Reproduce every entry precisely as written.

Supplied information:
= Beginning of Section =

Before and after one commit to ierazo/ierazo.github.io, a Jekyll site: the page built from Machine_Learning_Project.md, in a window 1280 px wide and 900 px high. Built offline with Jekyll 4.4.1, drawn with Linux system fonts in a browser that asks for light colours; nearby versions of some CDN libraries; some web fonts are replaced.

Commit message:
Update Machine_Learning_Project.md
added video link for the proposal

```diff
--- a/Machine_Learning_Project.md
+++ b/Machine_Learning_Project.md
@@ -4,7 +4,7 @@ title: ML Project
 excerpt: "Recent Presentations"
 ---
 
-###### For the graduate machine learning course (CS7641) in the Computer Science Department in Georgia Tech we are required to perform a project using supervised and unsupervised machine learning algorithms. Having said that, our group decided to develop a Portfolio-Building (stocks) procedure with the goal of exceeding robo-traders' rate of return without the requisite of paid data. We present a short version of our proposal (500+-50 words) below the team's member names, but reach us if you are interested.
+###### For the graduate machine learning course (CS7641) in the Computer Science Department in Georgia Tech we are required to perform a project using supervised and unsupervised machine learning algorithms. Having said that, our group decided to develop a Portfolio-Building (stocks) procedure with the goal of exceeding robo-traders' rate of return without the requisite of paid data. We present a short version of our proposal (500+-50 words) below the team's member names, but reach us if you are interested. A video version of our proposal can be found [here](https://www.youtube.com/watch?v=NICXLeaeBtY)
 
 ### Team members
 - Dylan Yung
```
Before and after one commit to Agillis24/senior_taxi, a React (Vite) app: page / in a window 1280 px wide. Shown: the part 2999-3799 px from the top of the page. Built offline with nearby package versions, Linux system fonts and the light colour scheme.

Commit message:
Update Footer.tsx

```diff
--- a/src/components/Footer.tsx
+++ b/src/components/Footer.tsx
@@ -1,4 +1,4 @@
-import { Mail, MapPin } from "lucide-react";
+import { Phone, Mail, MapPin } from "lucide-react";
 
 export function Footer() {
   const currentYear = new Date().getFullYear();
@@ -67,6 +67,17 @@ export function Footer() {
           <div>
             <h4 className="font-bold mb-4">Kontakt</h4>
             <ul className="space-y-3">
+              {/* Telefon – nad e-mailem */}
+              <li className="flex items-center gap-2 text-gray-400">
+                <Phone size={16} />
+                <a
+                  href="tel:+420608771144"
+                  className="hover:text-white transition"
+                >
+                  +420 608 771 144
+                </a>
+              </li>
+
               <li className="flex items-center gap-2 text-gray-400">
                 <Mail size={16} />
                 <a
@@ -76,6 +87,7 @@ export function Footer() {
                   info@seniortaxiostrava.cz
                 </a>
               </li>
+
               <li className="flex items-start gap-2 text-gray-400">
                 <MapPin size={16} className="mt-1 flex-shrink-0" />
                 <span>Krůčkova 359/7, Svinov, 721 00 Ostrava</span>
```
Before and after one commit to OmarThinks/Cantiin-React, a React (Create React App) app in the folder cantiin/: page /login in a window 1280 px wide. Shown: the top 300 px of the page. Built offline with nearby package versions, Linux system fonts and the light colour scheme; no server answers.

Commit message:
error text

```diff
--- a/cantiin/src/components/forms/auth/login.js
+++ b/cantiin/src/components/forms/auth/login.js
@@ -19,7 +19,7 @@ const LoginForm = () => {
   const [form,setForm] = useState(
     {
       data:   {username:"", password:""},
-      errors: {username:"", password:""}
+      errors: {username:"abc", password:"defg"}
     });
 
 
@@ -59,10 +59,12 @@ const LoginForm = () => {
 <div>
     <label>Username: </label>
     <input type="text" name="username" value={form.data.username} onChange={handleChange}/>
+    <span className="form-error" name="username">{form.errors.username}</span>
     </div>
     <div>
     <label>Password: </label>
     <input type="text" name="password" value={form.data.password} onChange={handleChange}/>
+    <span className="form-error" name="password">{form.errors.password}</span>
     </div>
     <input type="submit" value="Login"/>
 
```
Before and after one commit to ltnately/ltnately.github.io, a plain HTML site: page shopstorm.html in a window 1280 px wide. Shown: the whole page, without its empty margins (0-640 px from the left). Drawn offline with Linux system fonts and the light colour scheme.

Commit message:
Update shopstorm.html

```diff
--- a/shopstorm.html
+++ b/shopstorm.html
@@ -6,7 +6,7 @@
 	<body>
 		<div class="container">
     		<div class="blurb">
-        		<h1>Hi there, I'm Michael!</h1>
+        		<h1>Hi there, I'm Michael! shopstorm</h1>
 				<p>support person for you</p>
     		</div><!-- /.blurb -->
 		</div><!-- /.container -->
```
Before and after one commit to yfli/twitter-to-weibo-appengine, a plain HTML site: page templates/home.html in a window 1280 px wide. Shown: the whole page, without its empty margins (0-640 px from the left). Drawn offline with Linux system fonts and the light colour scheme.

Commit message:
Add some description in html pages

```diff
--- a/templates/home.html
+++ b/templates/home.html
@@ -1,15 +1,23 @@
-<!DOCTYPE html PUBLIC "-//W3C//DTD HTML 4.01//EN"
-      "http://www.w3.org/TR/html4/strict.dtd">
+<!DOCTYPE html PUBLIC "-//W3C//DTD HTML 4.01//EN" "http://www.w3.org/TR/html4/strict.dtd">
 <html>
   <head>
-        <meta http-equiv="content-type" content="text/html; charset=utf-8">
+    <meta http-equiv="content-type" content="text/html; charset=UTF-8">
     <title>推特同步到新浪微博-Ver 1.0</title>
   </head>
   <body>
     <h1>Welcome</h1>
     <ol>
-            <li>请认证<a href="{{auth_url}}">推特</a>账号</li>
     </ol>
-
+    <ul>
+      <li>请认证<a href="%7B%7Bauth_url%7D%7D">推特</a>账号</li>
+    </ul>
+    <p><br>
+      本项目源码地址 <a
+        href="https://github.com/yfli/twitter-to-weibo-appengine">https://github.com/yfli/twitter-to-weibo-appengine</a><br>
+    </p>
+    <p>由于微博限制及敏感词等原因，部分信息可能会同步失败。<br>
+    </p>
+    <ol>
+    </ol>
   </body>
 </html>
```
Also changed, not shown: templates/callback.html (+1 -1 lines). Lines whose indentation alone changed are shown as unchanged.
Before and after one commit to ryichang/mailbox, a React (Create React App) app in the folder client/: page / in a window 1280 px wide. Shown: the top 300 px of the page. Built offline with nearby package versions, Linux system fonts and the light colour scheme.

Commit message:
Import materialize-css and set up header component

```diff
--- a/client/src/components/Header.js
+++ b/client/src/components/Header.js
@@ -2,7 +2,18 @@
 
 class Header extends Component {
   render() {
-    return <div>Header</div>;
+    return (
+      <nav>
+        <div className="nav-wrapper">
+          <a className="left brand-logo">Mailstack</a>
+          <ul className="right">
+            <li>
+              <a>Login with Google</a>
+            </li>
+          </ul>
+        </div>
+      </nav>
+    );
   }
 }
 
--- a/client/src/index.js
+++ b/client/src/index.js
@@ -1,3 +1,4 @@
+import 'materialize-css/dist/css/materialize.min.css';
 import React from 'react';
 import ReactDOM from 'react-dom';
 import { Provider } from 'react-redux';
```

= End of Section =

Output of the exercise:
Before and after one commit to ierazo/ierazo.github.io, a Jekyll site: the page built from Machine_Learning_Project.md, in a window 1280 px wide and 900 px high. Built offline with Jekyll 4.4.1, drawn with Linux system fonts in a browser that asks for light colours; nearby versions of some CDN libraries; some web fonts are replaced.

Commit message:
Update Machine_Learning_Project.md
added video link for the proposal

```diff
--- a/Machine_Learning_Project.md
+++ b/Machine_Learning_Project.md
@@ -4,7 +4,7 @@ title: ML Project
 excerpt: "Recent Presentations"
 ---
 
-###### For the graduate machine learning course (CS7641) in the Computer Science Department in Georgia Tech we are required to perform a project using supervised and unsupervised machine learning algorithms. Having said that, our group decided to develop a Portfolio-Building (stocks) procedure with the goal of exceeding robo-traders' rate of return without the requisite of paid data. We present a short version of our proposal (500+-50 words) below the team's member names, but reach us if you are interested.
+###### For the graduate machine learning course (CS7641) in the Computer Science Department in Georgia Tech we are required to perform a project using supervised and unsupervised machine learning algorithms. Having said that, our group decided to develop a Portfolio-Building (stocks) procedure with the goal of exceeding robo-traders' rate of return without the requisite of paid data. We present a short version of our proposal (500+-50 words) below the team's member names, but reach us if you are interested. A video version of our proposal can be found [here](https://www.youtube.com/watch?v=NICXLeaeBtY)
 
 ### Team members
 - Dylan Yung
```
Before and after one commit to Agillis24/senior_taxi, a React (Vite) app: page / in a window 1280 px wide. Shown: the part 2999-3799 px from the top of the page. Built offline with nearby package versions, Linux system fonts and the light colour scheme.

Commit message:
Update Footer.tsx

```diff
--- a/src/components/Footer.tsx
+++ b/src/components/Footer.tsx
@@ -1,4 +1,4 @@
-import { Mail, MapPin } from "lucide-react";
+import { Phone, Mail, MapPin } from "lucide-react";
 
 export function Footer() {
   const currentYear = new Date().getFullYear();
@@ -67,6 +67,17 @@ export function Footer() {
           <div>
             <h4 className="font-bold mb-4">Kontakt</h4>
             <ul className="space-y-3">
+              {/* Telefon – nad e-mailem */}
+              <li className="flex items-center gap-2 text-gray-400">
+                <Phone size={16} />
+                <a
+                  href="tel:+420608771144"
+                  className="hover:text-white transition"
+                >
+                  +420 608 771 144
+                </a>
+              </li>
+
               <li className="flex items-center gap-2 text-gray-400">
                 <Mail size={16} />
                 <a
@@ -76,6 +87,7 @@ export function Footer() {
                   info@seniortaxiostrava.cz
                 </a>
               </li>
+
               <li className="flex items-start gap-2 text-gray-400">
                 <MapPin size={16} className="mt-1 flex-shrink-0" />
                 <span>Krůčkova 359/7, Svinov, 721 00 Ostrava</span>
```
Before and after one commit to OmarThinks/Cantiin-React, a React (Create React App) app in the folder cantiin/: page /login in a window 1280 px wide. Shown: the top 300 px of the page. Built offline with nearby package versions, Linux system fonts and the light colour scheme; no server answers.

Commit message:
error text

```diff
--- a/cantiin/src/components/forms/auth/login.js
+++ b/cantiin/src/components/forms/auth/login.js
@@ -19,7 +19,7 @@ const LoginForm = () => {
   const [form,setForm] = useState(
     {
       data:   {username:"", password:""},
-      errors: {username:"", password:""}
+      errors: {username:"abc", password:"defg"}
     });
 
 
@@ -59,10 +59,12 @@ const LoginForm = () => {
 <div>
     <label>Username: </label>
     <input type="text" name="username" value={form.data.username} onChange={handleChange}/>
+    <span className="form-error" name="username">{form.errors.username}</span>
     </div>
     <div>
     <label>Password: </label>
     <input type="text" name="password" value={form.data.password} onChange={handleChange}/>
+    <span className="form-error" name="password">{form.errors.password}</span>
     </div>
     <input type="submit" value="Login"/>
 
```
Before and after one commit to ltnately/ltnately.github.io, a plain HTML site: page shopstorm.html in a window 1280 px wide. Shown: the whole page, without its empty margins (0-640 px from the left). Drawn offline with Linux system fonts and the light colour scheme.

Commit message:
Update shopstorm.html

```diff
--- a/shopstorm.html
+++ b/shopstorm.html
@@ -6,7 +6,7 @@
 	<body>
 		<div class="container">
     		<div class="blurb">
-        		<h1>Hi there, I'm Michael!</h1>
+        		<h1>Hi there, I'm Michael! shopstorm</h1>
 				<p>support person for you</p>
     		</div><!-- /.blurb -->
 		</div><!-- /.container -->
```
Before and after one commit to yfli/twitter-to-weibo-appengine, a plain HTML site: page templates/home.html in a window 1280 px wide. Shown: the whole page, without its empty margins (0-640 px from the left). Drawn offline with Linux system fonts and the light colour scheme.

Commit message:
Add some description in html pages

```diff
--- a/templates/home.html
+++ b/templates/home.html
@@ -1,15 +1,23 @@
-<!DOCTYPE html PUBLIC "-//W3C//DTD HTML 4.01//EN"
-      "http://www.w3.org/TR/html4/strict.dtd">
+<!DOCTYPE html PUBLIC "-//W3C//DTD HTML 4.01//EN" "http://www.w3.org/TR/html4/strict.dtd">
 <html>
   <head>
-        <meta http-equiv="content-type" content="text/html; charset=utf-8">
+    <meta http-equiv="content-type" content="text/html; charset=UTF-8">
     <title>推特同步到新浪微博-Ver 1.0</title>
   </head>
   <body>
     <h1>Welcome</h1>
     <ol>
-            <li>请认证<a href="{{auth_url}}">推特</a>账号</li>
     </ol>
-
+    <ul>
+      <li>请认证<a href="%7B%7Bauth_url%7D%7D">推特</a>账号</li>
+    </ul>
+    <p><br>
+      本项目源码地址 <a
+        href="https://github.com/yfli/twitter-to-weibo-appengine">https://github.com/yfli/twitter-to-weibo-appengine</a><br>
+    </p>
+    <p>由于微博限制及敏感词等原因，部分信息可能会同步失败。<br>
+    </p>
+    <ol>
+    </ol>
   </body>
 </html>
```
Also changed, not shown: templates/callback.html (+1 -1 lines). Lines whose indentation alone changed are shown as unchanged.
Before and after one commit to ryichang/mailbox, a React (Create React App) app in the folder client/: page / in a window 1280 px wide. Shown: the top 300 px of the page. Built offline with nearby package versions, Linux system fonts and the light colour scheme.

Commit message:
Import materialize-css and set up header component

```diff
--- a/client/src/components/Header.js
+++ b/client/src/components/Header.js
@@ -2,7 +2,18 @@
 
 class Header extends Component {
   render() {
-    return <div>Header</div>;
+    return (
+      <nav>
+        <div className="nav-wrapper">
+          <a className="left brand-logo">Mailstack</a>
+          <ul className="right">
+            <li>
+              <a>Login with Google</a>
+            </li>
+          </ul>
+        </div>
+      </nav>
+    );
   }
 }
 
--- a/client/src/index.js
+++ b/client/src/index.js
@@ -1,3 +1,4 @@
+import 'materialize-css/dist/css/materialize.min.css';
 import React from 'react';
 import ReactDOM from 'react-dom';
 import { Provider } from 'react-redux';
```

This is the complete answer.